I have played my share of leaderboard-based games, and let me put it out there before I commence this review: I never was a fan and probably will never be. Having a top score as a purpose is not entertaining for me and will never be able to subdue my needs to go beyond what is on offer.

I hate Dustforce with a passion and would actually have chucked it around the room were it a physical game. The premise of progress through scores is a mindless exercise of OCD infused tantrums of rage quits and ego boosts. Were it up to me, games like it, Super Meat Boy & N+ would not exist. At all.  I understand games that are meant to torment you, perhaps even scar your gaming experience while allowing you to experience new things, but to be tortured  because your score was not adequate enough is a practice in masochism.

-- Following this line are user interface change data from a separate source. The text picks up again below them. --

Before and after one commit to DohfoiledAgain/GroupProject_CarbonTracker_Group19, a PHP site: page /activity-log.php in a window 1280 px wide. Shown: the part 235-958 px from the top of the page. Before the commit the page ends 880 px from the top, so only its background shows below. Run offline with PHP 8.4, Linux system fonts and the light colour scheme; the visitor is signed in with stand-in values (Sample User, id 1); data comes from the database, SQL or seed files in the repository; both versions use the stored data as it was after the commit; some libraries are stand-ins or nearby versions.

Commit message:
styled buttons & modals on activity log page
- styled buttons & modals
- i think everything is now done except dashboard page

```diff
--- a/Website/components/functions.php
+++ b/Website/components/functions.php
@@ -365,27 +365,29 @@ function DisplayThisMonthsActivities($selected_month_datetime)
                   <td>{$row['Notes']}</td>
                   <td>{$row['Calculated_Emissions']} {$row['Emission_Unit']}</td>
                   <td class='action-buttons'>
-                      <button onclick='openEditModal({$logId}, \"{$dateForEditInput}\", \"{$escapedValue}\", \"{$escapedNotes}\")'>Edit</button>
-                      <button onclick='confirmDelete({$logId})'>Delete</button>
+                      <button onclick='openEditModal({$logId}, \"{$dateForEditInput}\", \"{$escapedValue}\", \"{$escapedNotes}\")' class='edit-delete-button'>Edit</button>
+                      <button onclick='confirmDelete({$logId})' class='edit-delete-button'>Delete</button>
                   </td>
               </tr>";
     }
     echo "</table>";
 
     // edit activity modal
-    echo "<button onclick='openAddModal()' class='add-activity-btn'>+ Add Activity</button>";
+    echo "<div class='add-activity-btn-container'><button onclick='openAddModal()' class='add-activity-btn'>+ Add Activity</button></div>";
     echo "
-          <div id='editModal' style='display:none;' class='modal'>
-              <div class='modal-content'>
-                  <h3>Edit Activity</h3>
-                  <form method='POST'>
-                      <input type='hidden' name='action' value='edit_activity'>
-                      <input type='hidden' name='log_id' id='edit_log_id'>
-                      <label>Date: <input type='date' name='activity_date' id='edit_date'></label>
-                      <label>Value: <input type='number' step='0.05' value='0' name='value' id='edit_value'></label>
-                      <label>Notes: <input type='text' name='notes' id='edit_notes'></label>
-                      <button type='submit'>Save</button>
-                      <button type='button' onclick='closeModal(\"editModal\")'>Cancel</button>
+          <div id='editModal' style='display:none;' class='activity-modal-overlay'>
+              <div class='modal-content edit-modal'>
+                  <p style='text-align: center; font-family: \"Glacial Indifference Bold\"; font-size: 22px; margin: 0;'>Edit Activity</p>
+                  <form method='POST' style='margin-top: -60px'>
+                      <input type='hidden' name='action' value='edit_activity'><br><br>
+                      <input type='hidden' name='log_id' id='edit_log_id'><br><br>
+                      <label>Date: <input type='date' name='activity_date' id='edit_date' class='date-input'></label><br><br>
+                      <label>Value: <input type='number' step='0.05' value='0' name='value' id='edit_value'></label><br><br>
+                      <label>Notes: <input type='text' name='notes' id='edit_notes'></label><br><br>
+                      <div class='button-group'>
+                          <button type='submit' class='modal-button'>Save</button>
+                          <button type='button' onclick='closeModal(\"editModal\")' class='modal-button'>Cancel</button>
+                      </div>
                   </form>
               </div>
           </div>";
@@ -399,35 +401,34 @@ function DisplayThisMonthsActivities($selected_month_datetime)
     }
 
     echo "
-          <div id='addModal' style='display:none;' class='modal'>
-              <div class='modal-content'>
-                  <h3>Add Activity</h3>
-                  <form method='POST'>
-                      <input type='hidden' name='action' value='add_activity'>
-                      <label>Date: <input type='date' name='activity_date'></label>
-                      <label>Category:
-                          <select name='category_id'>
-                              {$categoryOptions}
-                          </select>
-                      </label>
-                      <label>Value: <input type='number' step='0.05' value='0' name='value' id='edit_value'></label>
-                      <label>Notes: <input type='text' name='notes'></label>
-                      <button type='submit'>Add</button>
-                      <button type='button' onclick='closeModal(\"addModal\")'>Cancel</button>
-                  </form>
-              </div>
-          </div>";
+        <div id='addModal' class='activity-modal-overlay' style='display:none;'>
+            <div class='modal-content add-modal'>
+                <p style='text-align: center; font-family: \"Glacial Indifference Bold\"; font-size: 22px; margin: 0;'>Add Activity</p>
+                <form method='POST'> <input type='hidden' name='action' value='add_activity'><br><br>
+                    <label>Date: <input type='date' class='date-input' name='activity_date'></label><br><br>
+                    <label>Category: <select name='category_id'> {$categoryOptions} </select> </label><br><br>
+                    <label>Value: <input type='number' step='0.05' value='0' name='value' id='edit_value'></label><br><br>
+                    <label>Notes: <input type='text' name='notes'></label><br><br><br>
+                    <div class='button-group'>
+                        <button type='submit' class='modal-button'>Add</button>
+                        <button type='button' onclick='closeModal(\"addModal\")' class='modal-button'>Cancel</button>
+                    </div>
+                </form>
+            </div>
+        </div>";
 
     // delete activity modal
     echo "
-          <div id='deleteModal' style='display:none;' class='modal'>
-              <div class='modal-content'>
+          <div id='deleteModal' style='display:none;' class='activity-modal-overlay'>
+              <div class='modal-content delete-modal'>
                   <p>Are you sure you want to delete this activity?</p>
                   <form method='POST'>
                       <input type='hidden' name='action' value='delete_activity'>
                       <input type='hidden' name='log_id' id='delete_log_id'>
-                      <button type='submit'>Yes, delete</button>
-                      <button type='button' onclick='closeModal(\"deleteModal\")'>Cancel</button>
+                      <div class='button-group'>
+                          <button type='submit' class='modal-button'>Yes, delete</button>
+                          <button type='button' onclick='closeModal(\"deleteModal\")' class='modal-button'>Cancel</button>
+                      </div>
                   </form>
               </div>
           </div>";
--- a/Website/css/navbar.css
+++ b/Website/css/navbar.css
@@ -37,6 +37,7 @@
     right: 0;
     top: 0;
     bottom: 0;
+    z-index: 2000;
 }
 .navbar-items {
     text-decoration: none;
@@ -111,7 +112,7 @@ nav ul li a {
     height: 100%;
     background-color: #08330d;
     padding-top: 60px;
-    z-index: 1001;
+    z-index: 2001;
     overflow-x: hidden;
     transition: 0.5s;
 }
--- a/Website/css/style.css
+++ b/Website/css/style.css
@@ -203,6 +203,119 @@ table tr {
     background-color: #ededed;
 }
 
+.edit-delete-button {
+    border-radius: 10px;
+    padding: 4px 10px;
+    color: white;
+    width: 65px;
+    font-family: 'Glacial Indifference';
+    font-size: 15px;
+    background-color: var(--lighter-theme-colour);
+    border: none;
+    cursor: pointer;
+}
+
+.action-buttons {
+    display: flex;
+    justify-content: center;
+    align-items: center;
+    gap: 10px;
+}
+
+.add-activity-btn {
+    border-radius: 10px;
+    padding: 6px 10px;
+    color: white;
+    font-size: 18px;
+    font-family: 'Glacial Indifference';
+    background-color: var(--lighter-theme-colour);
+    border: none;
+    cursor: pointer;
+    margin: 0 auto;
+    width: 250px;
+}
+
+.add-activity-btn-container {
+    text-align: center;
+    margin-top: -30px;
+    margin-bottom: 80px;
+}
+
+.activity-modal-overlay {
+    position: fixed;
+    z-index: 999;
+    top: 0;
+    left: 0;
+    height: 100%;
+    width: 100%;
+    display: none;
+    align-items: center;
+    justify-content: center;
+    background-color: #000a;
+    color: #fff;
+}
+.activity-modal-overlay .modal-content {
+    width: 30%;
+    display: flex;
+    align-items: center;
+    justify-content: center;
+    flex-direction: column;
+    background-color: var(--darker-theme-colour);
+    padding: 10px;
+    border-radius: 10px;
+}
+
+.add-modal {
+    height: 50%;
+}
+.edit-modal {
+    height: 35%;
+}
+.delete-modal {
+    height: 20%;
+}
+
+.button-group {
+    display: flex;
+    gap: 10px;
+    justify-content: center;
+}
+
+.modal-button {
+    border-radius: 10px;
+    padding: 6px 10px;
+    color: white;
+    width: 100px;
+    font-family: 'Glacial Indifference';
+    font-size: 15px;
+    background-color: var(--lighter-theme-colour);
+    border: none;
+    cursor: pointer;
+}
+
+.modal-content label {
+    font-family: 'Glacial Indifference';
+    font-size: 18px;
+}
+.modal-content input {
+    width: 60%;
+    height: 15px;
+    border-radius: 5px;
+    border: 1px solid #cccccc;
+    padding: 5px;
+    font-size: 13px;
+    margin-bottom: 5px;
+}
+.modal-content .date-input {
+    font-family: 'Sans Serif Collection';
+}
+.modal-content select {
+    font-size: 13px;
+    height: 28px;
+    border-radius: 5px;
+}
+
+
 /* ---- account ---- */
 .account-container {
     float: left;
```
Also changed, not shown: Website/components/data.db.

Dustforce

Dustforce is a simple 2D game that has you traverse through levels choosing one of four janitors, each with their own slight tweaks like higher jumps, faster sweeps…etc., with intent to clean up the world. How they do so is by cleaning up levels from dust and dirt, freeing their friends who seem to have been abducted by dust and making life so much better to live in. I’m used to simple ideas and love finding hidden nuances that more times than not reveal details and a better understanding of what’s going on. Journey is a game about a creature setting off on a pilgrimage, yet hidden beneath that shade is a wondrous world to be discovered and experienced. Dustforce is about janitors who clean. Highly inspiring.

But games like Dustforce are not meant to be enjoyed for their offering, rather for their challenge, and that is the only element that I will offer to its credit. Very few games successfully frustrated me as fast as this one: 3 minutes, maybe less. If you are not a fan of twitch mechanics and precision maneuvering, you are going to quickly find yourself short of $10. This game is all about perfection and forces you to complete every level immaculately. In fact, Dustforce has an easy method to establish if you are the right candidate for this game: Fail the first level and you may as well shut down the game because things are only going to get harder.

Each level you select to go through will have dust strewn all around it in a seemingly random order. Your task is to build up a high combo multiplier by constantly sweeping dust and attacking dust creatures in a continuous cycle. Granted, if pulled off perfectly, your progress will mimic a dance and it will be a joy to behold, but that’s a big IF. Lest you’re accustomed to such games, you will fumble, miss your cues and drop your multiplier back down to x1 which ultimately is the game’s way of saying: Restart the level.

Dustforce

With so many advancements in video games, and so many new experiences being engineered on a constant basis, it’s a wonder how games like Dustforce still find an audience. I am far from being the proverbial gamer and am very specific about what I enjoy while maintaining as much objectivity as is possible, but to launch a game whose sole purpose is to stress me out and force me down a path of perfection is an outrage.

Are there players who love these games? Undoubtedly. I will always struggle to understand the need to play games such as Dustforce, even on a multiplayer front, and I will probably never recommend it. However, I am willing to admit that if this is your kind of game, you will find a lot on offer under its hood, from a ridiculous challenge, to great music and animations.

 

Dustforce was released on Steam in 2012, and we were given a PSN copy for review purposes.